Ice Cream Sandwich Cake

This might be our family's most requested birthday cake from now on. The recipe comes from a friend from church, Wendy. She is very popular at our house right now:-).

I first tasted this cake at Wendy's house during a Youth Council meeting. I could not figure out how they made it and was in awe of the flavor that seemed to take me back to my childhood. The layering impressed the dickens out of me and while I knew I was going to ask for the recipe, I was afraid it would look too involved.

I was wrong. This cake can be put together in 10 minutes flat. It calls for very few ingredients and it was a hit with everyone who ate of it. Please find some excuse to make this. Is there a birthday coming up? An anniversary? All I can say is that you better think of something.

 Banana Split Version (sliced bananas, strawberry sundae topping and crushed Oreos)

Ice Cream Sandwich Cake (recipe from Wendy G.)
In the pictures (and directions below) you can see I lined my pan with foil.  I've made this many times since without lining the pan and then just serve it out of the pan.  Lifting the pieces individually out of the pan gets just as many oohs and ahhs:-). 

Also, feel free to use different flavored sundae toppings and different candies.  You can also add fruit.  Below is our favorite combination.

24 ice cream sandwiches
16 ounces of cool whip
1 jar caramel sundae topping
1 bag of your favorite candy, coarsely chopped Reeses peanut butter cups

Yep, that's it.

Lay half of the ice cream sandwiches (whole) in the bottom of a 9 x 13-inch pan, trimming the last couple to get complete coverage. Top with half of the cool whip, half of the caramel sundae topping and half of the candy. Lay down another layer of ice cream sandwiches.  Top with remaining cool whip and spread out evenly with a knife, making a lip around the edge so the sundae topping won't run out and over the edges.  Top with remaining candy, cover and freeze for several hours (or overnight) before serving.

That's it.

Depending on how cold your freezer is, you may need to thaw it on the counter for 10-15 minutes before serving.

Now, I guess I could have made some homemade ice cream from local milk, baked my own chocolate wafers, whipped up some real whipped cream, made my own caramel sauce and candy.

But, oh, I would have missed the taste of those store-bought ice cream sandwiches I remember growing up. That, and, I would have pretty much gone insane.

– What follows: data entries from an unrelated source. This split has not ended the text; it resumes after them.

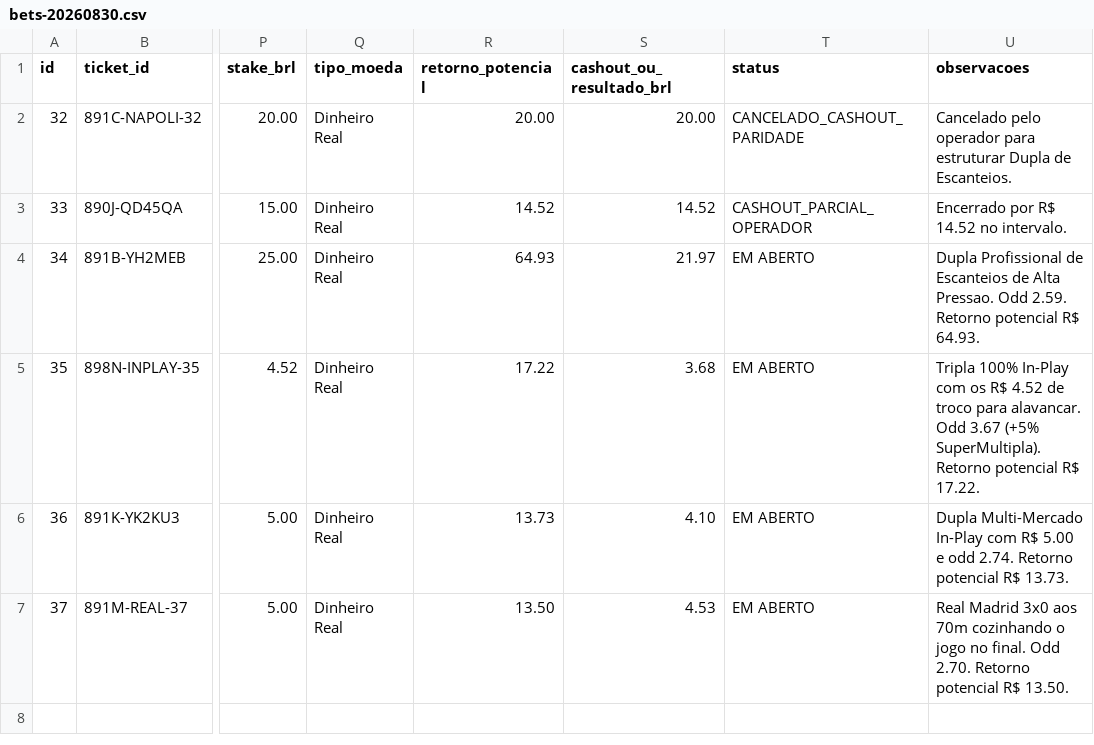
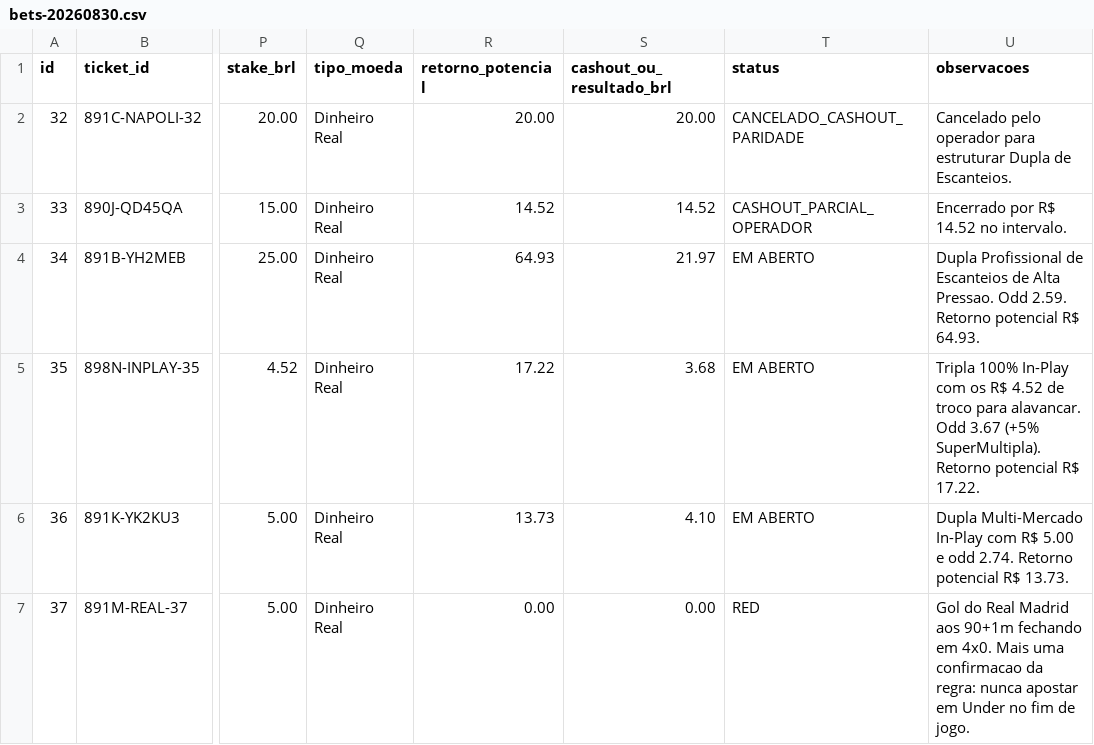
Before and after one commit to cspgabriel/superbet-robo-gestao-banca, a CSV file: data/bets-20260830.csv, drawn as a sheet; only a part is shown, gaps mark what is left out; the diff names each change by its address in the sheet, - before the commit and + after, or states it on an @@ line.

Commit message:
fix(quant): settle Ticket #37 as RED (Real Madrid 4x0 at 90+1m) - 3 active tickets with potential return R$ 95.88

```diff
--- a/data/bets-20260830.csv
+++ b/data/bets-20260830.csv
-R7 (retorno_potencial): 13.50
+R7 (retorno_potencial): 0.00
-S7 (cashout_ou_resultado_brl): 4.53
+S7 (cashout_ou_resultado_brl): 0.00
-T7 (status): EM ABERTO
+T7 (status): RED
-U7 (observacoes): Real Madrid 3x0 aos 70m cozinhando o jogo no final. Odd 2.70. Retorno potencial R$ 13.50.
+U7 (observacoes): Gol do Real Madrid aos 90+1m fechando em 4x0. Mais uma confirmacao da regra: nunca apostar em Under no fim de jogo.
```
Also changed, not shown: 2 other files.
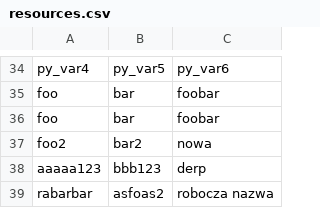
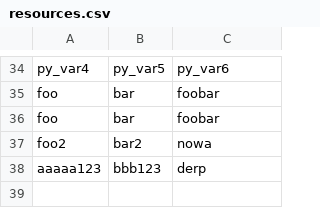
Before and after one commit to halvenas/dictionary_resources, a CSV file: resources.csv, drawn as a sheet; only a part is shown, gaps mark what is left out; the diff names each change by its address in the sheet, - before the commit and + after, or states it on an @@ line.

Commit message:
updating file 2020-03-19 08:51:21.004610

```diff
--- a/resources.csv
+++ b/resources.csv
-row 39: rabarbar | asfoas2 | robocza nazwa
```
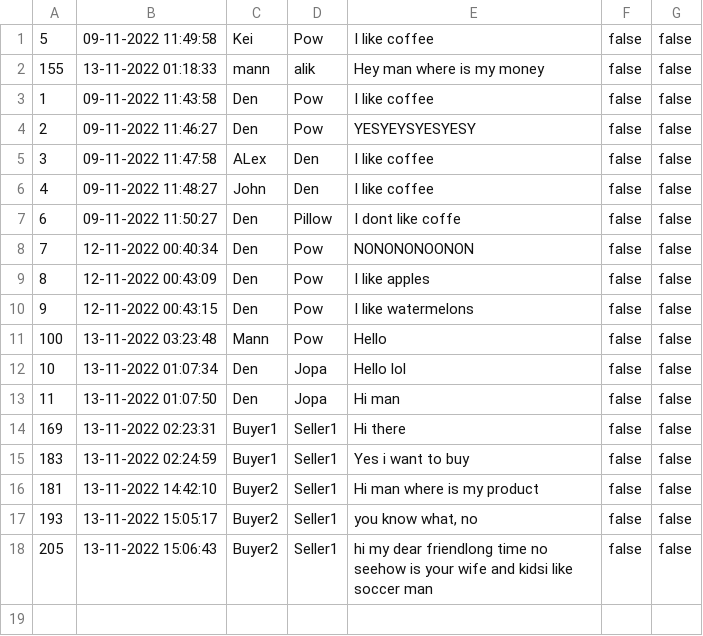
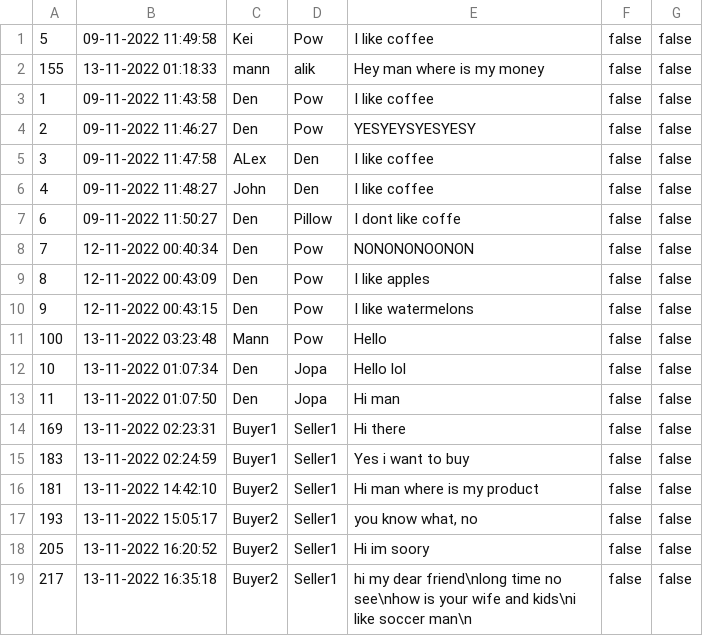
Before and after one commit to pjhenwood8/Project4, a CSV file: messages.csv, drawn as a sheet.

```diff
--- a/messages.csv
+++ b/messages.csv
@@ -17,2 +17,3 @@
 "193","13-11-2022 15:05:17","Buyer2","Seller1","you know what, no","false","false"
-"205","13-11-2022 15:06:43","Buyer2","Seller1","hi my dear friendlong time no seehow is your wife and kidsi like soccer man","false","false"
+"205","13-11-2022 16:20:52","Buyer2","Seller1","Hi im soory","false","false"
+"217","13-11-2022 16:35:18","Buyer2","Seller1","hi my dear friend\nlong time no see\nhow is your wife and kids\ni like soccer man\n","false","false"
```
Also changed, not shown: 1 other file.
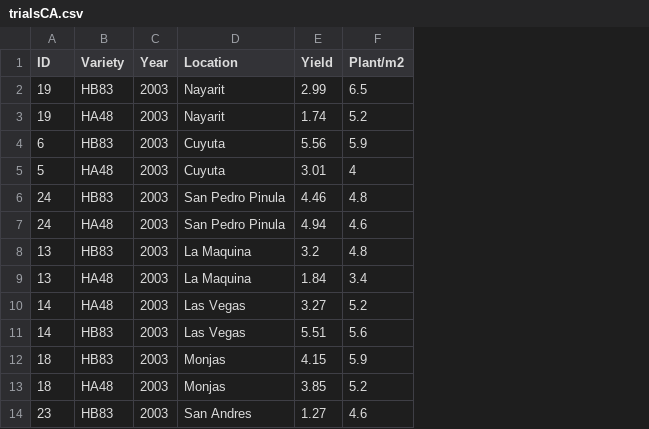
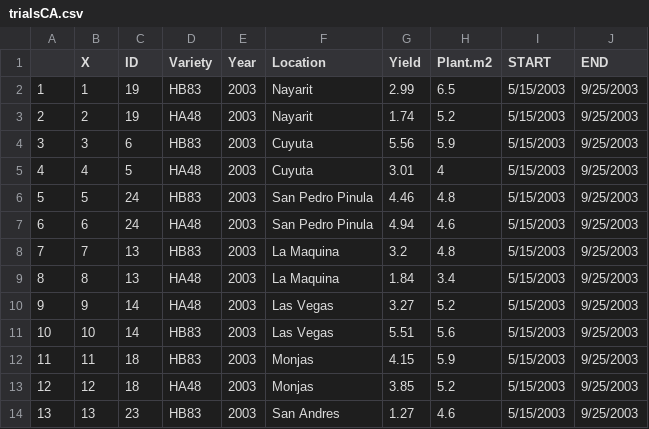
Before and after one commit to adamhsparks/cropcc, a CSV file: pkg/cropData/inst/external/trialsCA.csv, drawn as a sheet; only a part is shown; addresses are those after the commit; the diff names each change by its address in the sheet, - before the commit and + after, or states it on an @@ line.

```diff
--- a/pkg/cropData/inst/external/trialsCA.csv
+++ b/pkg/cropData/inst/external/trialsCA.csv
+column A, rows 2-14: 1 | 2 | 3 | 4 | 5 | 6 | 7 | 8 | 9 | 10 | 11 | 12 | 13
+column B (X), rows 2-14: 1 | 2 | 3 | 4 | 5 | 6 | 7 | 8 | 9 | 10 | 11 | 12 | 13
+column I (START), rows 2-14: all 5/15/2003
+column J (END), rows 2-14: all 9/25/2003
-H1: Plant/m2
+H1: Plant.m2
```
Also changed, not shown: 3 other files.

This pregnancy has lead to some short-cuts and eating this cake has made the idea of short-cuts much easier to deal with.